### Exercise objective:
Determine how many lines of the material hold the string "CampeaoColors" and reply with only that number.
==== Input for this task
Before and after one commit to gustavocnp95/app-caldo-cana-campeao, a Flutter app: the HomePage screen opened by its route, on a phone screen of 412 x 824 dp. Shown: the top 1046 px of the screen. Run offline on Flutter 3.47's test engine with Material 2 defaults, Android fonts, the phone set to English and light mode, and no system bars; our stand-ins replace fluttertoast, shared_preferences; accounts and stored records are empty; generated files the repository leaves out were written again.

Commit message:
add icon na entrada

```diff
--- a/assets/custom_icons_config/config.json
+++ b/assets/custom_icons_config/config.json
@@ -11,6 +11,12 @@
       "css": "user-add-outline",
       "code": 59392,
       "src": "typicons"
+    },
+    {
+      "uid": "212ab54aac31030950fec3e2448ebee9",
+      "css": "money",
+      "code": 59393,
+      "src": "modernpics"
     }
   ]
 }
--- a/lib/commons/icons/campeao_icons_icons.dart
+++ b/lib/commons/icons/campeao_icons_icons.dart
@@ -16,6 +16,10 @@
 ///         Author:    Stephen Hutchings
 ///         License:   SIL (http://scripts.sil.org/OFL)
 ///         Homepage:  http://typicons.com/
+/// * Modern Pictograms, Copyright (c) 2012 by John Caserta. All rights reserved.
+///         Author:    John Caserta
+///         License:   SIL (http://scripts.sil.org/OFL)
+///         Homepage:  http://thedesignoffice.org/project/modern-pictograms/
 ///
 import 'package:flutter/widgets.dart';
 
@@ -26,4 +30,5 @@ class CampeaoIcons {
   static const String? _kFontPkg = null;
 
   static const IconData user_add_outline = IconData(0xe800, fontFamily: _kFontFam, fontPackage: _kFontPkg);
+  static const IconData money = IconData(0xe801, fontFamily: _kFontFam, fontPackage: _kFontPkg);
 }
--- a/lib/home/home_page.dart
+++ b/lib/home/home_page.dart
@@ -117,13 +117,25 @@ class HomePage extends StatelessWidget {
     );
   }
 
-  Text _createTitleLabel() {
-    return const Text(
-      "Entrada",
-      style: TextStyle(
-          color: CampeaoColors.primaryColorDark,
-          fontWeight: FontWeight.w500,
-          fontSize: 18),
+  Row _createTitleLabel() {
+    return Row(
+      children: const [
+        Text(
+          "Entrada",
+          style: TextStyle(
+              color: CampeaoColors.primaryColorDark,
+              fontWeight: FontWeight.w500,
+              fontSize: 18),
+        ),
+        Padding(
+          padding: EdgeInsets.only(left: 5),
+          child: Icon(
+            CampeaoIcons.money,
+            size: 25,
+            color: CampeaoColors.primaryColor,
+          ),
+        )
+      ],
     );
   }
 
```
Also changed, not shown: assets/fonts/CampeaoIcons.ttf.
========
### Answer space:
3